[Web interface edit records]

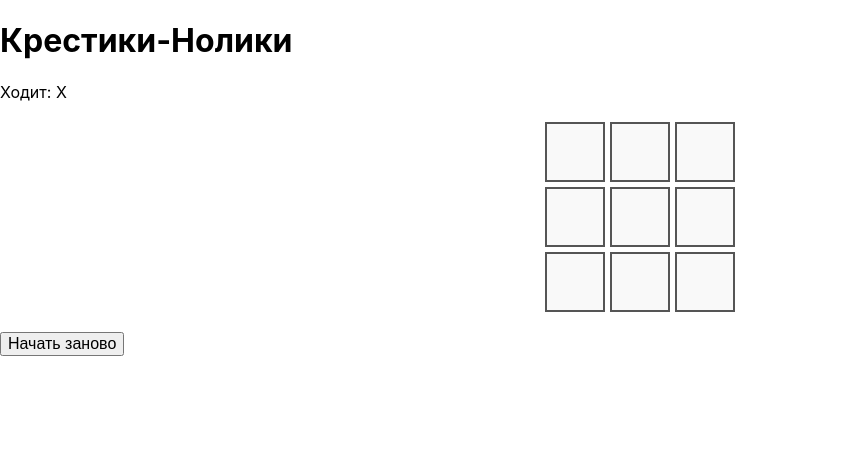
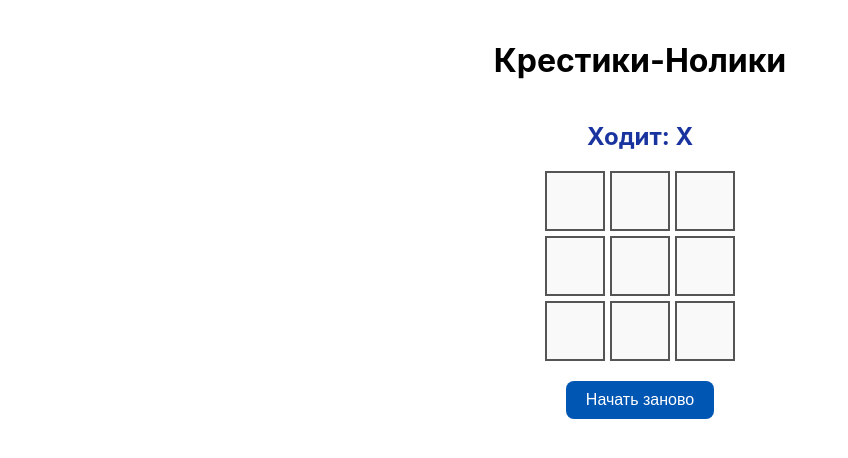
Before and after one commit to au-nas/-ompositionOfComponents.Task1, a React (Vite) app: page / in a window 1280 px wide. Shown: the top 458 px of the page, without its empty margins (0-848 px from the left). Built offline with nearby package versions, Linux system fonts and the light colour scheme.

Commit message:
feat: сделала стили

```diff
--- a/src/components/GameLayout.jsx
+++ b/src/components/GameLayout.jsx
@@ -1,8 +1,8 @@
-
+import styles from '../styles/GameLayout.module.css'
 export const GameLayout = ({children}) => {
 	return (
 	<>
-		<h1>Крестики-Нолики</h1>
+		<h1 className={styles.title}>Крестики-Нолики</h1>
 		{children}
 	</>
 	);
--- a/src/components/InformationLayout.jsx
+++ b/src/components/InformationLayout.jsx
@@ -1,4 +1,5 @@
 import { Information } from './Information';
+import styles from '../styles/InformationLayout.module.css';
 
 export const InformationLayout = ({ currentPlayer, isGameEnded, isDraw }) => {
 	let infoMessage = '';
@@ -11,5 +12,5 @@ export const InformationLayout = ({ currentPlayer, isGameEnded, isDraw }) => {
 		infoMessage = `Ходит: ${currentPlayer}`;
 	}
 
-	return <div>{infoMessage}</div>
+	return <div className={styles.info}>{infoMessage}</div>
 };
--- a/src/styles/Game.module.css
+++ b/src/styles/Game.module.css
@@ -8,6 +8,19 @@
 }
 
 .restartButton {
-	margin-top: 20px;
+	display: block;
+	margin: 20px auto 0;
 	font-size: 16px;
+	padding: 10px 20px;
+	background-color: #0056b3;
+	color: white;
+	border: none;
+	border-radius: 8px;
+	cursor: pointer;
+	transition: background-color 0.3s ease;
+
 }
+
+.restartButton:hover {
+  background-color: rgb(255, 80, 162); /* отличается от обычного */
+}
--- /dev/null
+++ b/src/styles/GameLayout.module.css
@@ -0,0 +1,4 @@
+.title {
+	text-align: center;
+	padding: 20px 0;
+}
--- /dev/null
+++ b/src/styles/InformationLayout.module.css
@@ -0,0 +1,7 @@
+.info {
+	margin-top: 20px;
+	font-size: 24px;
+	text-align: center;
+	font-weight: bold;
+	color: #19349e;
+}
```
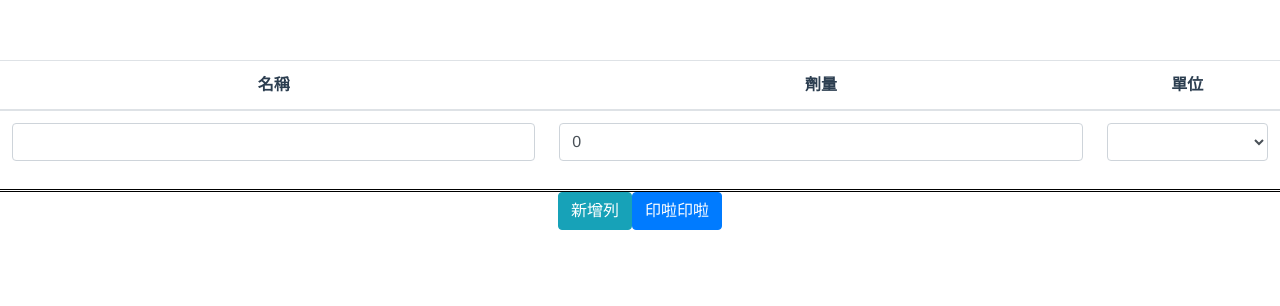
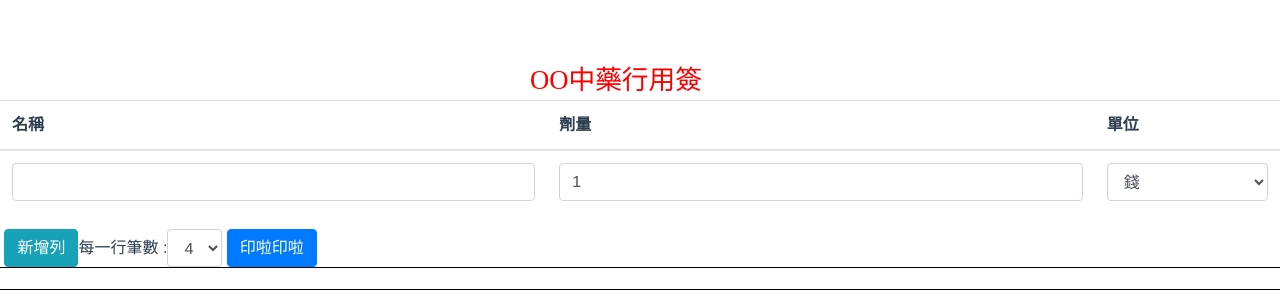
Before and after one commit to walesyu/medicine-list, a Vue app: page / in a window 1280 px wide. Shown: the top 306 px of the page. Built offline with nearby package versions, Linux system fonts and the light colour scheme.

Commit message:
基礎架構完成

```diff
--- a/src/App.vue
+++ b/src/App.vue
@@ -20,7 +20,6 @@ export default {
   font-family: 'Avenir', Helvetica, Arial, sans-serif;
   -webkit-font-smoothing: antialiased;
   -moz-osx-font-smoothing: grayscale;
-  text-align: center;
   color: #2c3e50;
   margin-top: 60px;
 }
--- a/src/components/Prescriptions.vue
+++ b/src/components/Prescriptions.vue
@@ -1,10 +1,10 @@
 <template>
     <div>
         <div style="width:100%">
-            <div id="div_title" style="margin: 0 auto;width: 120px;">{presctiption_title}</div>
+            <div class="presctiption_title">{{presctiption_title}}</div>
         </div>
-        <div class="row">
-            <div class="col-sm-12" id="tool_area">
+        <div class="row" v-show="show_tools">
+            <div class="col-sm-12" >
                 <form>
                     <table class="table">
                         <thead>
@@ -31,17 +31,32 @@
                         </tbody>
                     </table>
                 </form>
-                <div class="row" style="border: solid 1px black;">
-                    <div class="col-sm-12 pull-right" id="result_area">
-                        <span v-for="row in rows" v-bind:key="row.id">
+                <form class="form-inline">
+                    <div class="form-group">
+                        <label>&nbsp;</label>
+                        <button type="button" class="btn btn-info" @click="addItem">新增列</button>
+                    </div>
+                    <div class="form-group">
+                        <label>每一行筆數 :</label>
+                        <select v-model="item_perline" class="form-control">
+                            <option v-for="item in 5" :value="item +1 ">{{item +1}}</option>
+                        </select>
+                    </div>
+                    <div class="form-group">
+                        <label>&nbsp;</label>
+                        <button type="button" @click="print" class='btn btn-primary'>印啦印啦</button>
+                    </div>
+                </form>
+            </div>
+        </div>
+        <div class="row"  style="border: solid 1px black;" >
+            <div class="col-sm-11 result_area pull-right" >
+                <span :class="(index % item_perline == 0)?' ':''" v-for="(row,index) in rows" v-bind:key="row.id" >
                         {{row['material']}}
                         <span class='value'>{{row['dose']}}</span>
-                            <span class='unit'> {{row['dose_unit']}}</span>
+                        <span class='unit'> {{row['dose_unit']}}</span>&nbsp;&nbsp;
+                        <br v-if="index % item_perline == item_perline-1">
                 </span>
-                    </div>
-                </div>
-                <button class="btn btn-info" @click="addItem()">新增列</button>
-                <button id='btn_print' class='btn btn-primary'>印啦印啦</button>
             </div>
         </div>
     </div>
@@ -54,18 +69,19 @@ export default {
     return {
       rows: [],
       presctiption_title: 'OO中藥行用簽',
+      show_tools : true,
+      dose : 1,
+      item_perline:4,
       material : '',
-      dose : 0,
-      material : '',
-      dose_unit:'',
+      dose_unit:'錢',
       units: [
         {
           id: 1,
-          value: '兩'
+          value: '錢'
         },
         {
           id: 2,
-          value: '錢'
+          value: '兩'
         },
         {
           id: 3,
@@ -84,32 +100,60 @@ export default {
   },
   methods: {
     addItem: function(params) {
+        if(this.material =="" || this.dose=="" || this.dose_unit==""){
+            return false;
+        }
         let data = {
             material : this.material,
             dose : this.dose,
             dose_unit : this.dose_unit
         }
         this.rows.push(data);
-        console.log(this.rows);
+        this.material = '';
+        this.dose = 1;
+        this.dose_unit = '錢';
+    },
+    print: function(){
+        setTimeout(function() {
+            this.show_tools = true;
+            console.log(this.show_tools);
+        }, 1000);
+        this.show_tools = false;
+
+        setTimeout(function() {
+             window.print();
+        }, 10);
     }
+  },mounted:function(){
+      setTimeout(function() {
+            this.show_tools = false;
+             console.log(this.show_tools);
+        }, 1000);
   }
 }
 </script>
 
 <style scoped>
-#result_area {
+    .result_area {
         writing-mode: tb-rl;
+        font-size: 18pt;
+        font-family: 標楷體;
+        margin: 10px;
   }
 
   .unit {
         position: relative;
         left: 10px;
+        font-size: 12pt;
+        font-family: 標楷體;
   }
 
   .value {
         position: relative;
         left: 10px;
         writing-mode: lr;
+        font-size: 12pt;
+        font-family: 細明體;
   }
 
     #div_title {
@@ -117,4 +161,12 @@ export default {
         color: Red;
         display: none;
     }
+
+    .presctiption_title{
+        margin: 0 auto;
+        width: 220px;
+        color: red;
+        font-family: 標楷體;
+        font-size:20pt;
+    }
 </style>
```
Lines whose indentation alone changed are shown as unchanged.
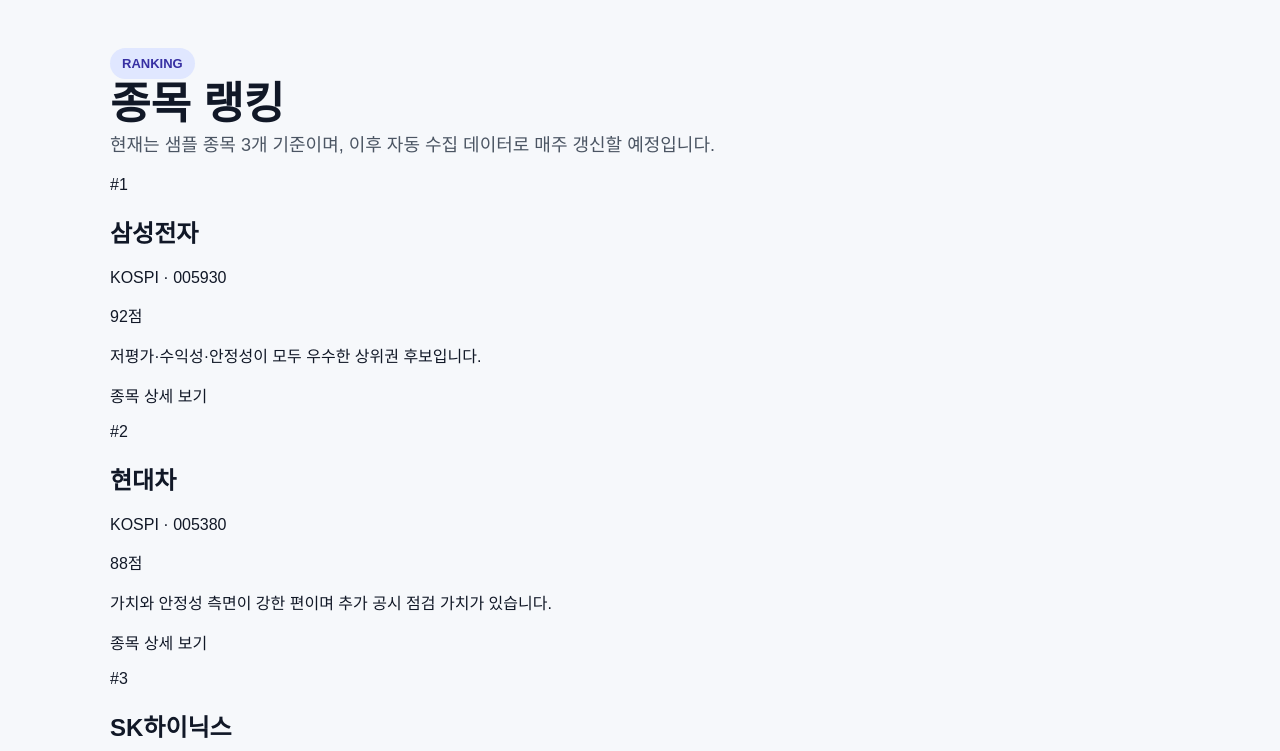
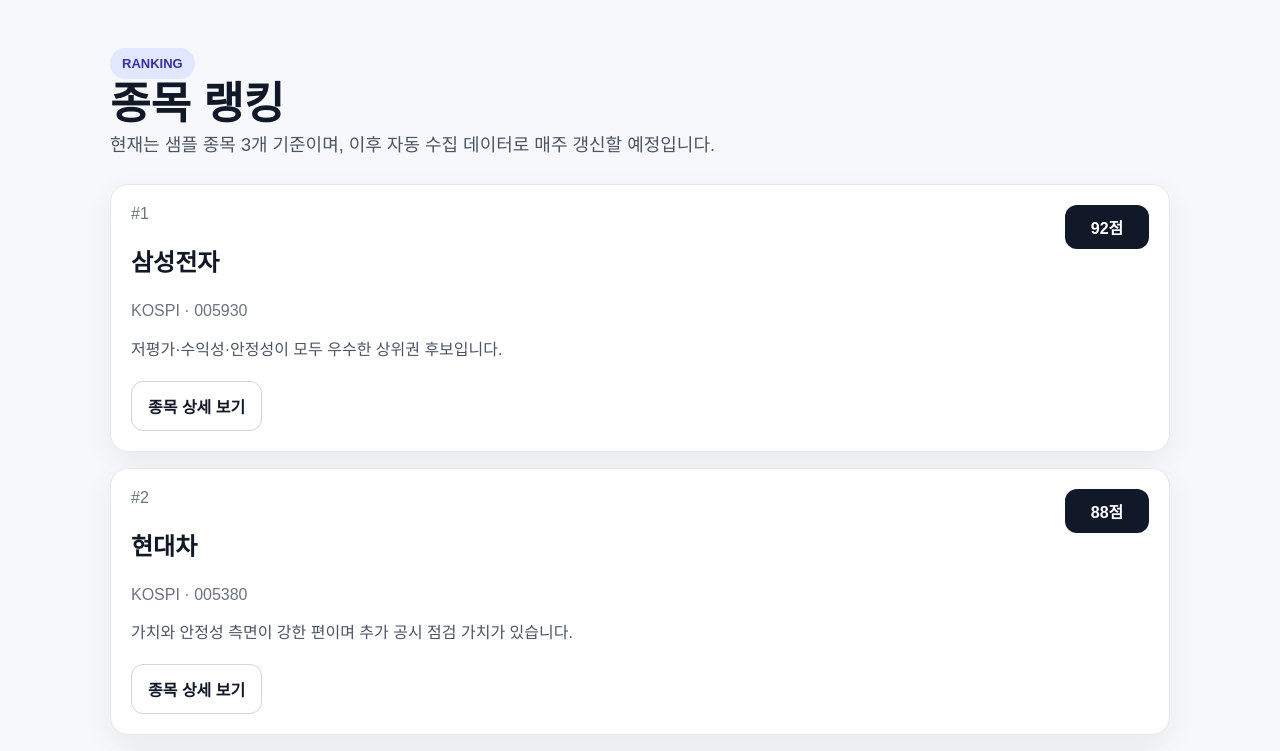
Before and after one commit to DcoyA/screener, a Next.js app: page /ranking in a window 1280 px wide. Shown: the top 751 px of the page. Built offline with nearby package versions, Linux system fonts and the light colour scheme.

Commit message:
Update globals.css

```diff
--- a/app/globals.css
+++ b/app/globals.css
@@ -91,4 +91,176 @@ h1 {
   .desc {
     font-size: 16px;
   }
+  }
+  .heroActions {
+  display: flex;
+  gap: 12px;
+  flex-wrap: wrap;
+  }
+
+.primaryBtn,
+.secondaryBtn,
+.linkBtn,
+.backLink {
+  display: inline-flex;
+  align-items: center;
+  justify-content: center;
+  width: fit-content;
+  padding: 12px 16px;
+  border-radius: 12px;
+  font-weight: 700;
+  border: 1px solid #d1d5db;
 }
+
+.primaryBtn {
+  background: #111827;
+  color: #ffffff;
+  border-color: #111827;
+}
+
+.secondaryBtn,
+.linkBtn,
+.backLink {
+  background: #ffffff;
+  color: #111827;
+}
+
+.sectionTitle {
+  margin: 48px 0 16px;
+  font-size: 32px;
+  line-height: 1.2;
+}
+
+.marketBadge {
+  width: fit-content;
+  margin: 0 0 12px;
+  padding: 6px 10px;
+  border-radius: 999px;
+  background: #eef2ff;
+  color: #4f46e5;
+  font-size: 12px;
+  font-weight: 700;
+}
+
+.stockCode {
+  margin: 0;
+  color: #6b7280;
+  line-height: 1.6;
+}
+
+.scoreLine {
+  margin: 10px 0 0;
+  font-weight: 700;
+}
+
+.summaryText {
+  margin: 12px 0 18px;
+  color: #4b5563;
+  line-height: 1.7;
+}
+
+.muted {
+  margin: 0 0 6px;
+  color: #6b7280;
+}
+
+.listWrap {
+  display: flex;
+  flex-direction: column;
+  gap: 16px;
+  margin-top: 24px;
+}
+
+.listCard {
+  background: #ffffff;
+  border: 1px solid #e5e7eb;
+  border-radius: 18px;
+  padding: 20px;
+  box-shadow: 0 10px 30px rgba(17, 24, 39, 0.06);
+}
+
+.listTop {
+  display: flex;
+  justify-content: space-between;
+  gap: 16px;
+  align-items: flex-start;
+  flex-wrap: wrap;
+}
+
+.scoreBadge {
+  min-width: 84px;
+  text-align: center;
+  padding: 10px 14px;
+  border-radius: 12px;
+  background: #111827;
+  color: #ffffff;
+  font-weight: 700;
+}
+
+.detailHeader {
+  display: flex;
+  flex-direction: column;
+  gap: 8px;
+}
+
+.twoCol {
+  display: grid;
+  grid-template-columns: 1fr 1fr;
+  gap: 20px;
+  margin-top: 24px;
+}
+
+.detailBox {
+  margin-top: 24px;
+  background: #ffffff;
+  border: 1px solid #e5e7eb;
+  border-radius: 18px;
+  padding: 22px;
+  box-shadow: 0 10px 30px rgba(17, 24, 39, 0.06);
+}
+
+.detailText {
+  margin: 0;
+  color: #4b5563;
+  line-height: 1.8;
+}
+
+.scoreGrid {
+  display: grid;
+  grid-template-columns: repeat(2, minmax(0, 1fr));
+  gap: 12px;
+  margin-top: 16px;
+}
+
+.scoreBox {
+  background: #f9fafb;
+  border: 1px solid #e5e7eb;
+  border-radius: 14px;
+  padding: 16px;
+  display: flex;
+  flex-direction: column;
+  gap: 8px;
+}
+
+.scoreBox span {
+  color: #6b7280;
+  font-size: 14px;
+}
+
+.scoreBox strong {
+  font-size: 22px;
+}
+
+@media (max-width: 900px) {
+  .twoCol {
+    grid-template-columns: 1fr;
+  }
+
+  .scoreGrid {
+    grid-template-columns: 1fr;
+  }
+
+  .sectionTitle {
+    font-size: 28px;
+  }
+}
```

[ABOUT THIS EXERCISE]
Return each line from the records that includes the word "background".

[TASK RESPONSE]
+	background-color: #0056b3;
+	transition: background-color 0.3s ease;
+  background-color: rgb(255, 80, 162); /* отличается от обычного */
+  background: #111827;
+  background: #ffffff;
+  background: #eef2ff;
+  background: #ffffff;
+  background: #111827;
+  background: #ffffff;
+  background: #f9fafb;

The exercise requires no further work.